Work item => Note each line in the data below that holds "account", and copy it.
*** Begin section ***
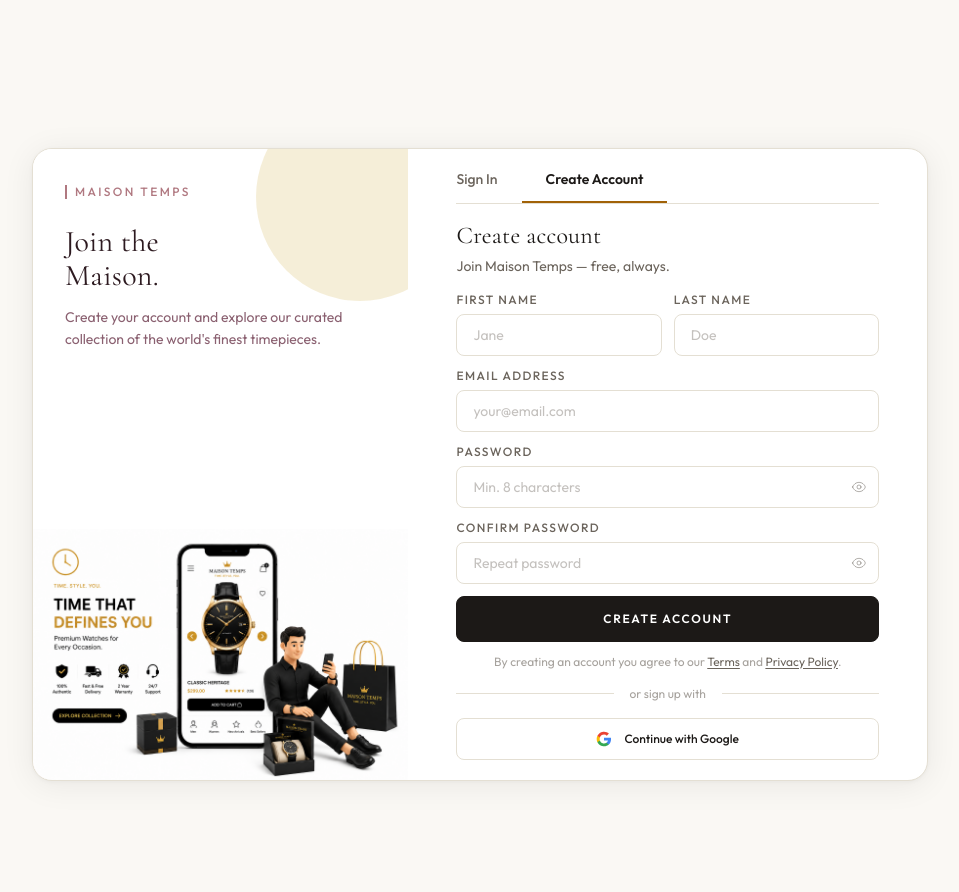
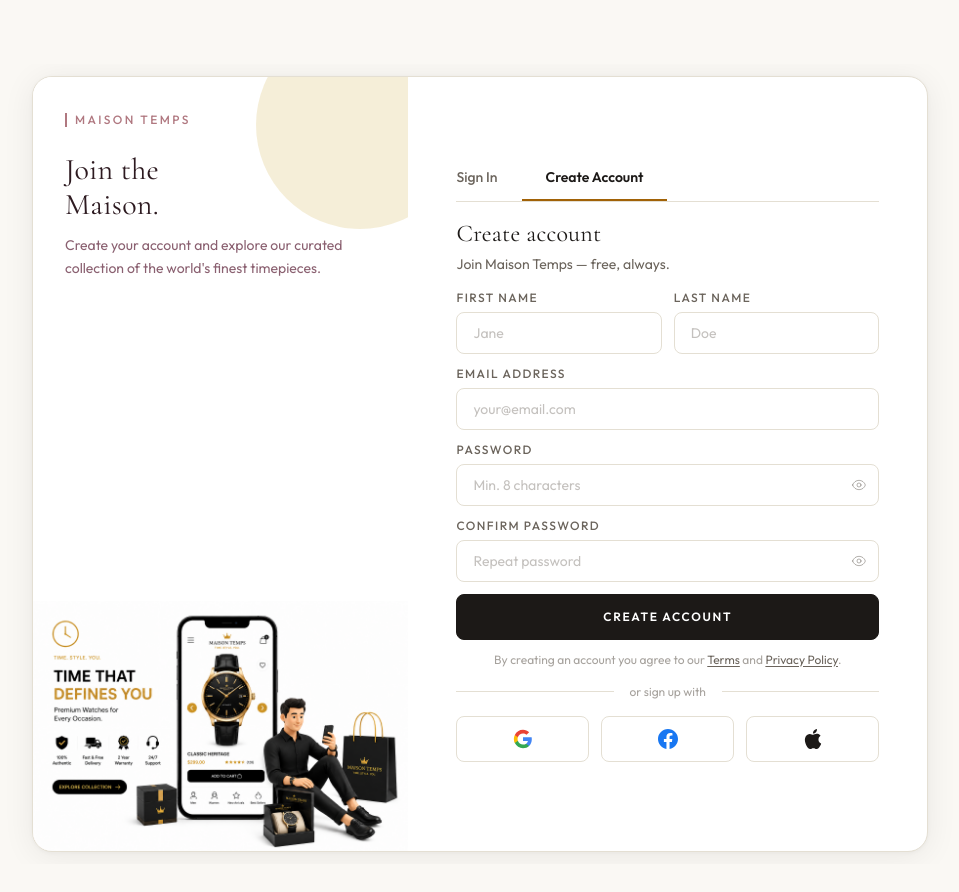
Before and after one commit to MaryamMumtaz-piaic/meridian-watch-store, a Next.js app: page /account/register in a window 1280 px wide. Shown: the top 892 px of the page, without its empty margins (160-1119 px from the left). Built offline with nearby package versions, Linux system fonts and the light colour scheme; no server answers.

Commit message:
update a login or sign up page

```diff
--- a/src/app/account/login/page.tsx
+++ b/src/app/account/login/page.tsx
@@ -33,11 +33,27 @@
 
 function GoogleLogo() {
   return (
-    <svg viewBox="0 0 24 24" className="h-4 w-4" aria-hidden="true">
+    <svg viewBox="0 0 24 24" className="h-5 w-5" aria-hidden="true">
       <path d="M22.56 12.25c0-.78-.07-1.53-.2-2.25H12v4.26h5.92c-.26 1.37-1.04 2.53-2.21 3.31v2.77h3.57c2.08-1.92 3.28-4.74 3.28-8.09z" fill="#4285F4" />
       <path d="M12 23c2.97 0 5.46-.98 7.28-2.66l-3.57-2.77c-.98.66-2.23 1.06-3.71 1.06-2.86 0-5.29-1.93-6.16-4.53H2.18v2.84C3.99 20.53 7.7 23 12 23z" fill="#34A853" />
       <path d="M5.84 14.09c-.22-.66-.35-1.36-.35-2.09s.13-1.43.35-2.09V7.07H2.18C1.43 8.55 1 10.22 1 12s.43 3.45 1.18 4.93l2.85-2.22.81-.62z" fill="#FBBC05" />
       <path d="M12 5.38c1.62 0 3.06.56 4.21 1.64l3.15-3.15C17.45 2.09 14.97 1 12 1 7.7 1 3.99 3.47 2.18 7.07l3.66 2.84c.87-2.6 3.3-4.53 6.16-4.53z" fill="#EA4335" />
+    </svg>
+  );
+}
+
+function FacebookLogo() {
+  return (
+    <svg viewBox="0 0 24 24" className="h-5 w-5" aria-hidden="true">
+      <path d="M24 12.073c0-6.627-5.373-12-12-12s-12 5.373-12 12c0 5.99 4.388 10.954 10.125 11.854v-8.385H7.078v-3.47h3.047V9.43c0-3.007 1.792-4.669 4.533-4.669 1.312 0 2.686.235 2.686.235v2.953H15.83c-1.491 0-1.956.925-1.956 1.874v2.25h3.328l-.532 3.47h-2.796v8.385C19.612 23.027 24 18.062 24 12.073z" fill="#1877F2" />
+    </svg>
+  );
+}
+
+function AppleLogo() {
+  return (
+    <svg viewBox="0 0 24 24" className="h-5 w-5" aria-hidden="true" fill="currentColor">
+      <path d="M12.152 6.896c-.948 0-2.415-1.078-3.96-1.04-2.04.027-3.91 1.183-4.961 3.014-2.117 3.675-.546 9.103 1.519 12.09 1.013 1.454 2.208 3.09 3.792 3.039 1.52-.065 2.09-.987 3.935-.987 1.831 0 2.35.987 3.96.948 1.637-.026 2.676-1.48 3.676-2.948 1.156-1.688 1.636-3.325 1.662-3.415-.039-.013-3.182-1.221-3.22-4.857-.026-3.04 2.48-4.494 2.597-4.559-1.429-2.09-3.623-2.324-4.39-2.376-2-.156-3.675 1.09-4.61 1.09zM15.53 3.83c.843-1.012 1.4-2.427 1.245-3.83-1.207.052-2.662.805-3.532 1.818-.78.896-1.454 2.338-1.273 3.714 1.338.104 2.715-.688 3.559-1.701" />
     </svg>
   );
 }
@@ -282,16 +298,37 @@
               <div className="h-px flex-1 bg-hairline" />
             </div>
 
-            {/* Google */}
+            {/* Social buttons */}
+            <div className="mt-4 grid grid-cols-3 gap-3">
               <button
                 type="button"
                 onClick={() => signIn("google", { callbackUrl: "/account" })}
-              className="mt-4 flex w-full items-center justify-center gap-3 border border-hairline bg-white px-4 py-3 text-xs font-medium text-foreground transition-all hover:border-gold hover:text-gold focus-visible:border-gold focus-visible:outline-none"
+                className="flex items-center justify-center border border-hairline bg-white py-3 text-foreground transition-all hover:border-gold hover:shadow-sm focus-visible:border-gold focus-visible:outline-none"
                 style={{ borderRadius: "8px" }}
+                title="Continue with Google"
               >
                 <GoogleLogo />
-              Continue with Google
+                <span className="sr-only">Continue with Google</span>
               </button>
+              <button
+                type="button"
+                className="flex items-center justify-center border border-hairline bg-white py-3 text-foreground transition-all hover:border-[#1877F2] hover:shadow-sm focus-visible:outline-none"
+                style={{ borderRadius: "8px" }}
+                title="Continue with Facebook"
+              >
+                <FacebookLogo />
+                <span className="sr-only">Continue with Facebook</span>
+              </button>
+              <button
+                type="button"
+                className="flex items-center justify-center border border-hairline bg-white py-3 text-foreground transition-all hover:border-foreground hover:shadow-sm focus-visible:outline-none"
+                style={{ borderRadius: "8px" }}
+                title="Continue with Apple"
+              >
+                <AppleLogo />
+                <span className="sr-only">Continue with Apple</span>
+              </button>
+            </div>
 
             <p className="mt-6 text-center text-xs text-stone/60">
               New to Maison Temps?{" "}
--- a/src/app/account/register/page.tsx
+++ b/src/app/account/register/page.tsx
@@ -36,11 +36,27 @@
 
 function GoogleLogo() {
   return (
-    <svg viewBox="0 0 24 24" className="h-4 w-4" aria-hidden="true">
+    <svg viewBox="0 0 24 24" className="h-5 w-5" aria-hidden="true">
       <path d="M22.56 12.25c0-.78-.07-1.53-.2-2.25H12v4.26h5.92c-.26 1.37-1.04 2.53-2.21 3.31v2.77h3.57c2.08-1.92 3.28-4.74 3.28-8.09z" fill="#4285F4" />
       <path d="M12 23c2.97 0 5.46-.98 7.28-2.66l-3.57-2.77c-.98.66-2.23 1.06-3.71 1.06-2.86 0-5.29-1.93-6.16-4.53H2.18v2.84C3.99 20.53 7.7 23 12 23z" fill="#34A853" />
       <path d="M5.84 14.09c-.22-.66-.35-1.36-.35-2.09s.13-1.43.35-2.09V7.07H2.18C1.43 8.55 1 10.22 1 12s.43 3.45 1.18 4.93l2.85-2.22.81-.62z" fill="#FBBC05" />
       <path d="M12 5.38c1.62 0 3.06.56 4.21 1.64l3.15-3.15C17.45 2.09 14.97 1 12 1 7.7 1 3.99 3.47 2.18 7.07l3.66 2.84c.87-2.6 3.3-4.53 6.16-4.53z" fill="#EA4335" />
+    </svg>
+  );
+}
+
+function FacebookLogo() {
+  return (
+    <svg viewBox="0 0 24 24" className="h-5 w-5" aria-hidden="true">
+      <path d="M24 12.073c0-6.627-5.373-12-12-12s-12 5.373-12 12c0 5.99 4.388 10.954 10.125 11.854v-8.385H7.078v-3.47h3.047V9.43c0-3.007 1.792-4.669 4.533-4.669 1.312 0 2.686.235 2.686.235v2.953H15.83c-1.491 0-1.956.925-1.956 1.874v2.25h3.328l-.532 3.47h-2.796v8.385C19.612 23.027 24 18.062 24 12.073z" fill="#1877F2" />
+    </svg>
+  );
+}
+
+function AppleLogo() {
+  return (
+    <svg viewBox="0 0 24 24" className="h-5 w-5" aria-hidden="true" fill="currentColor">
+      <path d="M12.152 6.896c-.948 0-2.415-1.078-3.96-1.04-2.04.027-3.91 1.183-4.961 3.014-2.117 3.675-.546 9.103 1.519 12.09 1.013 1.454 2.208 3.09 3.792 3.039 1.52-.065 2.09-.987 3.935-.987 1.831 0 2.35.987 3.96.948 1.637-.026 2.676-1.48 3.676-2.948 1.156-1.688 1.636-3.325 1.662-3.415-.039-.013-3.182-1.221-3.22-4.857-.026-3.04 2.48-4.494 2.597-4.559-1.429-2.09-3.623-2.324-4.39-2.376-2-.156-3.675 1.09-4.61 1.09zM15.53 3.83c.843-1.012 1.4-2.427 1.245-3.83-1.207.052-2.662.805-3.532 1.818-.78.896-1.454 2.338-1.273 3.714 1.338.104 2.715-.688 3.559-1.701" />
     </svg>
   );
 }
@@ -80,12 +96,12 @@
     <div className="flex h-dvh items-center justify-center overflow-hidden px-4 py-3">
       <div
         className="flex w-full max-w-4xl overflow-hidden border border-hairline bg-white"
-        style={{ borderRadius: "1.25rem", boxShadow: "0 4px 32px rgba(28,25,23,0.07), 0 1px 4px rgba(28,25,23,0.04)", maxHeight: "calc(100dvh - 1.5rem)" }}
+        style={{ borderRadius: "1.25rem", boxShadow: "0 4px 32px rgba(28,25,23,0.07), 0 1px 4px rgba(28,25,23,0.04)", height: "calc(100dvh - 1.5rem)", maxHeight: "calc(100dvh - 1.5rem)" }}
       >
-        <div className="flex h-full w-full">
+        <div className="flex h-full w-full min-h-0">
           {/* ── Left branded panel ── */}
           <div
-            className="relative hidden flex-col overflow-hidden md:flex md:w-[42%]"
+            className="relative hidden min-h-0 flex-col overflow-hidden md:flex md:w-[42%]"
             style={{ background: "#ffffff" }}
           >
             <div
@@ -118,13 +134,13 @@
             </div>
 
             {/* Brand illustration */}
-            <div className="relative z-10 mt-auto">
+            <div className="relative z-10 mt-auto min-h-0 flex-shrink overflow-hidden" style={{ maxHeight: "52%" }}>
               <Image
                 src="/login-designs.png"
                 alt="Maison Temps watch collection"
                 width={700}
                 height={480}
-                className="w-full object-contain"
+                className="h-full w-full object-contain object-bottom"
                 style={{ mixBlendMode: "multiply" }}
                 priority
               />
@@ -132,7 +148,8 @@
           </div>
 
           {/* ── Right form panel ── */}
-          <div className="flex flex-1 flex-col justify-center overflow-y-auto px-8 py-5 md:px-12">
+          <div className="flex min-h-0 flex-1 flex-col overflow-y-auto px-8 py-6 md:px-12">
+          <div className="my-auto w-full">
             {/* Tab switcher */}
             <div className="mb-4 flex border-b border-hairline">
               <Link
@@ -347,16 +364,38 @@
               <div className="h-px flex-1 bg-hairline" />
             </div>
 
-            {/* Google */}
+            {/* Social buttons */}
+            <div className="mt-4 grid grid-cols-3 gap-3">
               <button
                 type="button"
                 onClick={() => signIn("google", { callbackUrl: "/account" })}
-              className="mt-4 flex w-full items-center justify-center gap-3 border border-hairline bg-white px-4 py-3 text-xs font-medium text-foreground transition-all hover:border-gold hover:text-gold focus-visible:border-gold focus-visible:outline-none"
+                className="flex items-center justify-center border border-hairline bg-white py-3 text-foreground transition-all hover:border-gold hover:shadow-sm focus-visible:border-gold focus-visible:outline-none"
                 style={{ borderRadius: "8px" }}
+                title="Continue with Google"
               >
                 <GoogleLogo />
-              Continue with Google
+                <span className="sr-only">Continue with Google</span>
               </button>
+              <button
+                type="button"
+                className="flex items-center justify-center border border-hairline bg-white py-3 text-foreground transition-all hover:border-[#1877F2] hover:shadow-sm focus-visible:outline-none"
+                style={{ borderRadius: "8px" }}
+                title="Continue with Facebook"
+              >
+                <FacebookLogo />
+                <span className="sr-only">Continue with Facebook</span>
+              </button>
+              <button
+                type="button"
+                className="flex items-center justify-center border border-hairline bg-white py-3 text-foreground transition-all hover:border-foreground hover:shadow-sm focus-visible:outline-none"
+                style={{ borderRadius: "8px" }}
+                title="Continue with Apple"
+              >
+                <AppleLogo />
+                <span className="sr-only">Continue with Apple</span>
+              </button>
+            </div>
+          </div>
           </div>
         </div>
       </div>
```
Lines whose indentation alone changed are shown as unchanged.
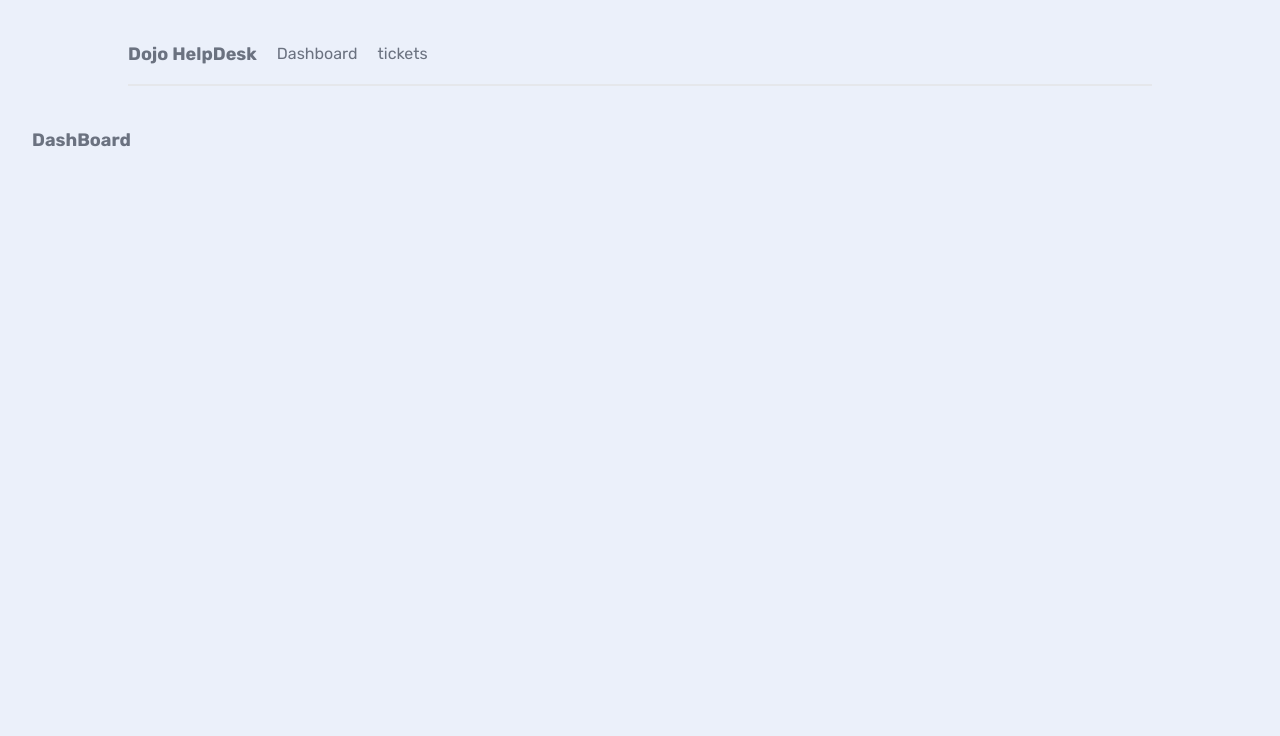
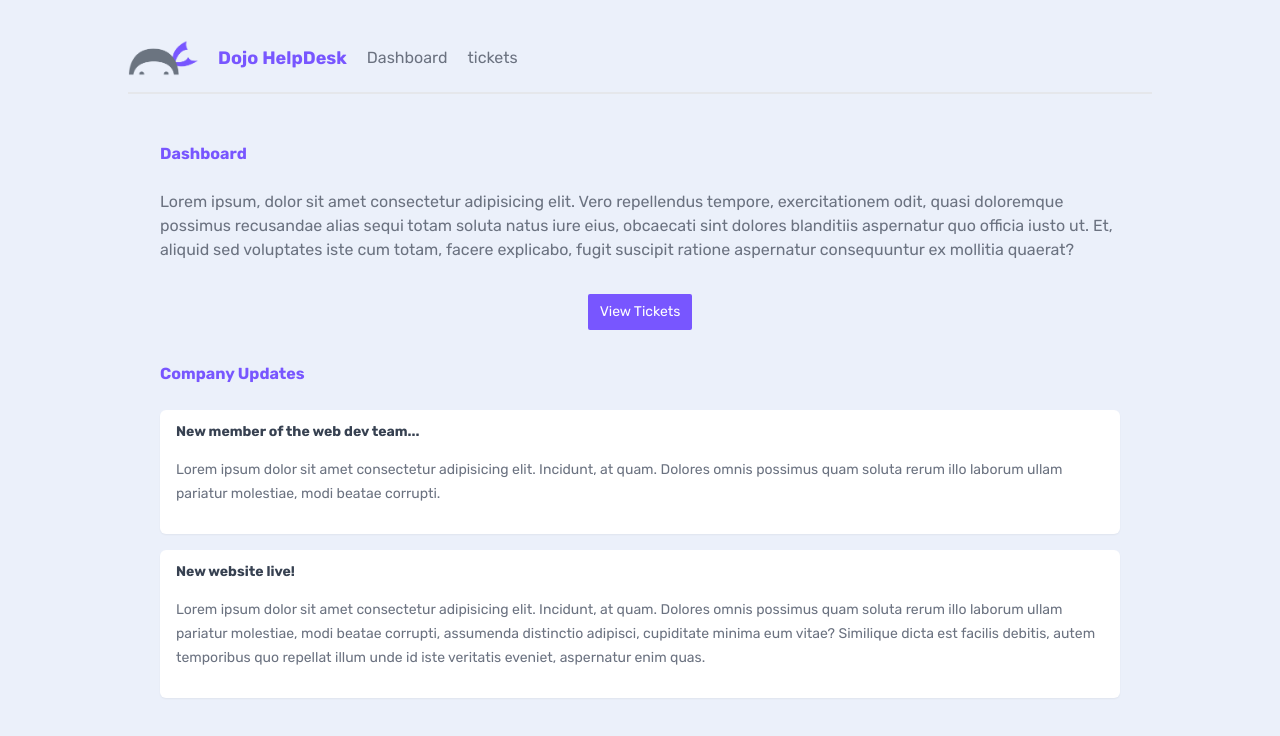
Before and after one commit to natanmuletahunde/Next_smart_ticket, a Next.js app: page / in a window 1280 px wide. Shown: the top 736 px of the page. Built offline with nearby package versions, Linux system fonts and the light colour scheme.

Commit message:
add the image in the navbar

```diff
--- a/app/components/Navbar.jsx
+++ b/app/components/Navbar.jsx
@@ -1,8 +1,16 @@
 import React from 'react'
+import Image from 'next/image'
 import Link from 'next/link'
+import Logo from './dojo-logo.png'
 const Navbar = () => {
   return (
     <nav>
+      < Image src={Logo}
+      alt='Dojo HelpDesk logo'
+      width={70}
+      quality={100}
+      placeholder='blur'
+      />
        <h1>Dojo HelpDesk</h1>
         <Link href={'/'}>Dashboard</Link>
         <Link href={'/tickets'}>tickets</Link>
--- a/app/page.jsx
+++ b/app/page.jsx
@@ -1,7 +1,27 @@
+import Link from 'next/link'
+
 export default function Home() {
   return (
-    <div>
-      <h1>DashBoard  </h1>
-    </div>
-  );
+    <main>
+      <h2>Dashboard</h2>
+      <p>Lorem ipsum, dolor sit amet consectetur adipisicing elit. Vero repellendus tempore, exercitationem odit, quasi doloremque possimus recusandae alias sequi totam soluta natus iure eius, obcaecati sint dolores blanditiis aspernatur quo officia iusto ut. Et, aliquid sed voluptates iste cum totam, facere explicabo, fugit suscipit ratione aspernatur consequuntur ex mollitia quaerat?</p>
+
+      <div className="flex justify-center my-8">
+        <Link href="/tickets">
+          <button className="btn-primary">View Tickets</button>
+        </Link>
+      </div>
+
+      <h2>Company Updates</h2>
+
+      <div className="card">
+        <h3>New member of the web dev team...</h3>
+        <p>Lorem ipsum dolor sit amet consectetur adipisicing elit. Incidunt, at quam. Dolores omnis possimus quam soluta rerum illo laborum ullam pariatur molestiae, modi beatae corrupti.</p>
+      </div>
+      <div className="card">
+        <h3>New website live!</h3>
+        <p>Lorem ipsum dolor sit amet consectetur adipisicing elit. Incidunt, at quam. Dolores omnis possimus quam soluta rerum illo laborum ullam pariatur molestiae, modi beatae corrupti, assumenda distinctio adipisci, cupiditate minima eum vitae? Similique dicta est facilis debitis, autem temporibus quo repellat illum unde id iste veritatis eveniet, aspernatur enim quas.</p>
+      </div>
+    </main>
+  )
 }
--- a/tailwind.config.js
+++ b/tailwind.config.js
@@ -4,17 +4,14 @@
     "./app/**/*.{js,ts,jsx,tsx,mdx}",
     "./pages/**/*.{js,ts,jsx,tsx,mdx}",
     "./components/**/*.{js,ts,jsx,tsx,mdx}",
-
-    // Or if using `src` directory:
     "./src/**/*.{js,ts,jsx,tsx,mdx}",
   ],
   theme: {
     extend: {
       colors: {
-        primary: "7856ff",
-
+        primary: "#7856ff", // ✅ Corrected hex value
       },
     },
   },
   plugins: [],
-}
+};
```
*** End section ***
Solution to this task =>
Before and after one commit to MaryamMumtaz-piaic/meridian-watch-store, a Next.js app: page /account/register in a window 1280 px wide. Shown: the top 892 px of the page, without its empty margins (160-1119 px from the left). Built offline with nearby package versions, Linux system fonts and the light colour scheme; no server answers.
--- a/src/app/account/login/page.tsx
+++ b/src/app/account/login/page.tsx
                 onClick={() => signIn("google", { callbackUrl: "/account" })}
--- a/src/app/account/register/page.tsx
+++ b/src/app/account/register/page.tsx
                 onClick={() => signIn("google", { callbackUrl: "/account" })}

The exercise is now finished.